Stored items from a collection
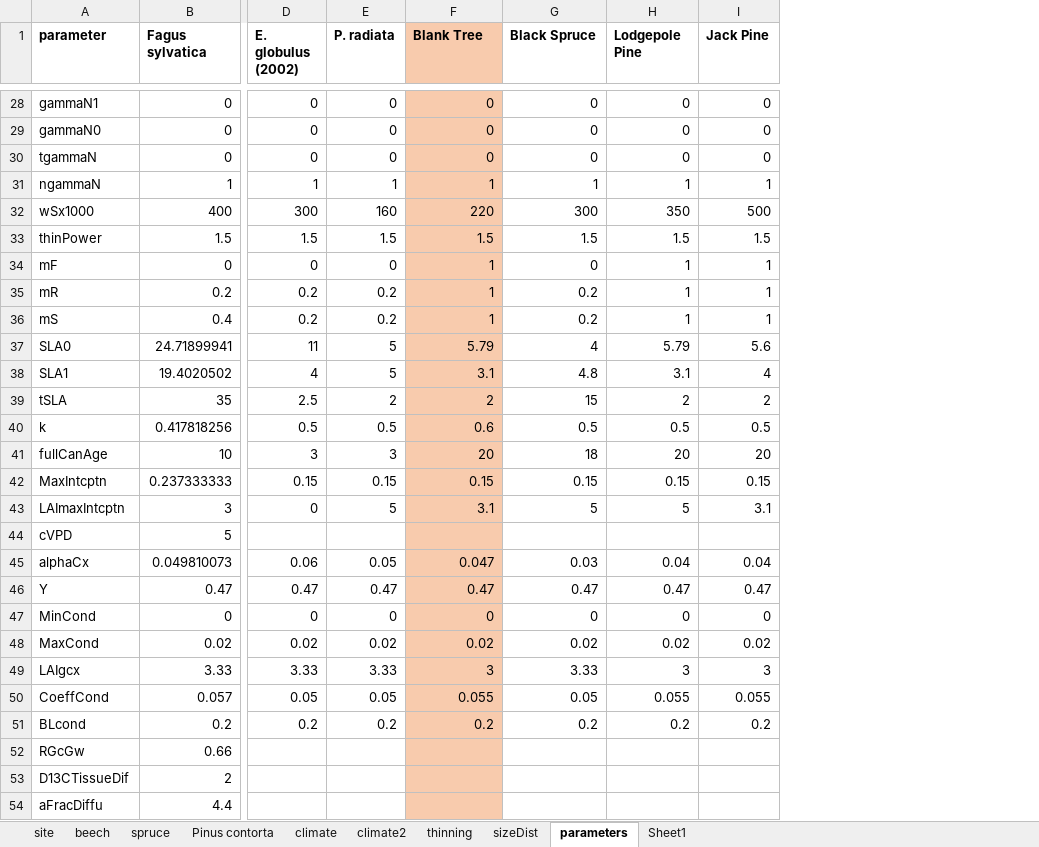
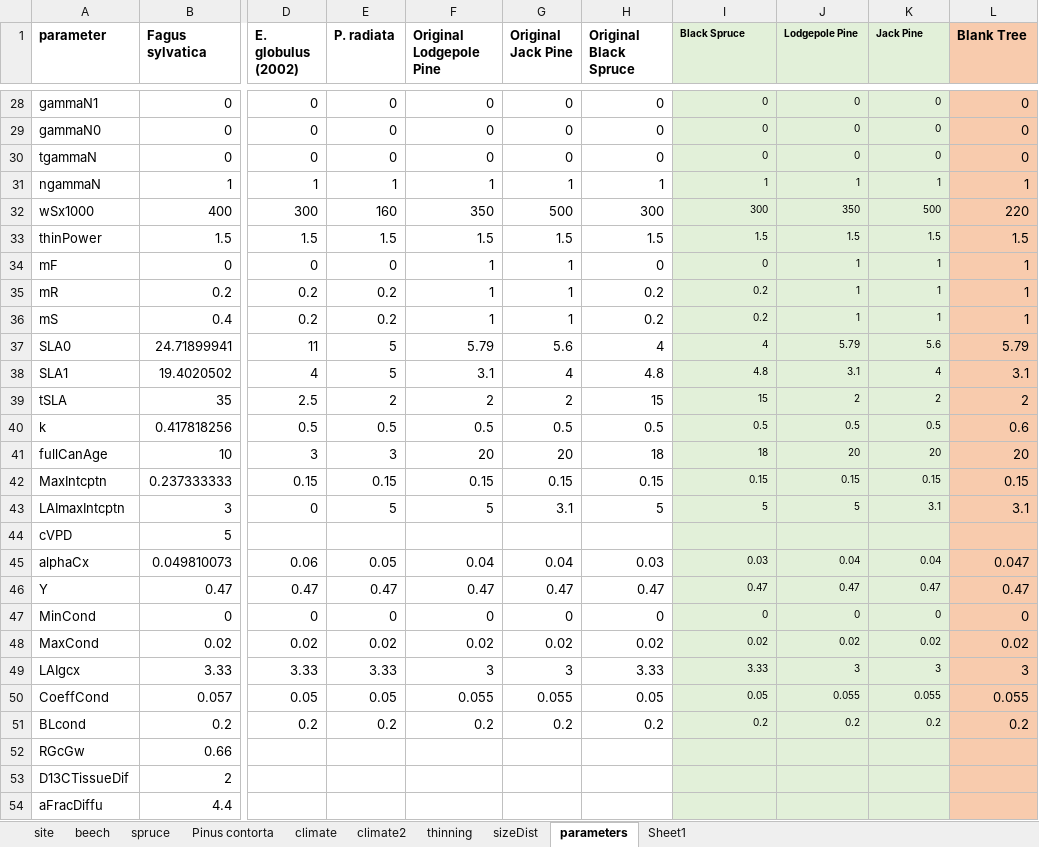
Before and after one commit to Francoisdt14/3PG, an Excel workbook: data/input/data.input2.xlsx, sheet parameters, drawn as a sheet; only a part is shown, gaps mark what is left out; values as stored, in another font and other column widths than the file's, no borders; addresses are those after the commit; the diff covers the shown part only; the diff names each change by its address in the sheet, - before the commit and + after, or states it on an @@ line.

```diff
--- a/data/input/data.input2.xlsx (sheet parameters)
+++ b/data/input/data.input2.xlsx (sheet parameters)
+column G (Original Jack Pine), rows 28-51: 0 | 0 | 0 | 1 | 500 | 1.5 | 1 | 1 | 1 | 5.6 | 4 | 2 | 0.5 | 20 | 0.15 | 3.1 |  | 0.04 | 0.47 | 0 | 0.02 | 3 | 0.055 | 0.2
+column H (Original Black Spruce), rows 28-51: 0 | 0 | 0 | 1 | 300 | 1.5 | 0 | 0.2 | 0.2 | 4 | 4.8 | 15 | 0.5 | 18 | 0.15 | 5 |  | 0.03 | 0.47 | 0 | 0.02 | 3.33 | 0.05 | 0.2
+column L (Blank Tree), rows 28-51: 0 | 0 | 0 | 1 | 220 | 1.5 | 1 | 1 | 1 | 5.79 | 3.1 | 2 | 0.6 | 20 | 0.15 | 3.1 |  | 0.047 | 0.47 | 0 | 0.02 | 3 | 0.055 | 0.2
-F1: Blank Tree
+F1: Original Lodgepole Pine
-F1:F54 fill: #F8CBAD
+F1:F54 fill: none
-I1:K54 fill: none
+I1:K54 fill: #E2F0D9
@@ I1:K1 text size: smaller @@
@@ I28:K43 text size: smaller @@
-F32 (Original Lodgepole Pine): 220
+F32 (Original Lodgepole Pine): 350
-F40 (Original Lodgepole Pine): 0.6
+F40 (Original Lodgepole Pine): 0.5
-F43 (Original Lodgepole Pine): 3.1
+F43 (Original Lodgepole Pine): 5
-F45 (Original Lodgepole Pine): 0.047
+F45 (Original Lodgepole Pine): 0.04
@@ I45:K51 text size: smaller @@
```
Also changed, not shown: 17 edited cells and cell formats elsewhere in this sheet, 5 other files.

• AIM OF THE TASK
Please go through the data above and copy each line containing the word "Pine".

• ANSWER BELOW
+column G (Original Jack Pine), rows 28-51: 0 | 0 | 0 | 1 | 500 | 1.5 | 1 | 1 | 1 | 5.6 | 4 | 2 | 0.5 | 20 | 0.15 | 3.1 |  | 0.04 | 0.47 | 0 | 0.02 | 3 | 0.055 | 0.2
+F1: Original Lodgepole Pine
-F32 (Original Lodgepole Pine): 220
+F32 (Original Lodgepole Pine): 350
-F40 (Original Lodgepole Pine): 0.6
+F40 (Original Lodgepole Pine): 0.5
-F43 (Original Lodgepole Pine): 3.1
+F43 (Original Lodgepole Pine): 5
-F45 (Original Lodgepole Pine): 0.047
+F45 (Original Lodgepole Pine): 0.04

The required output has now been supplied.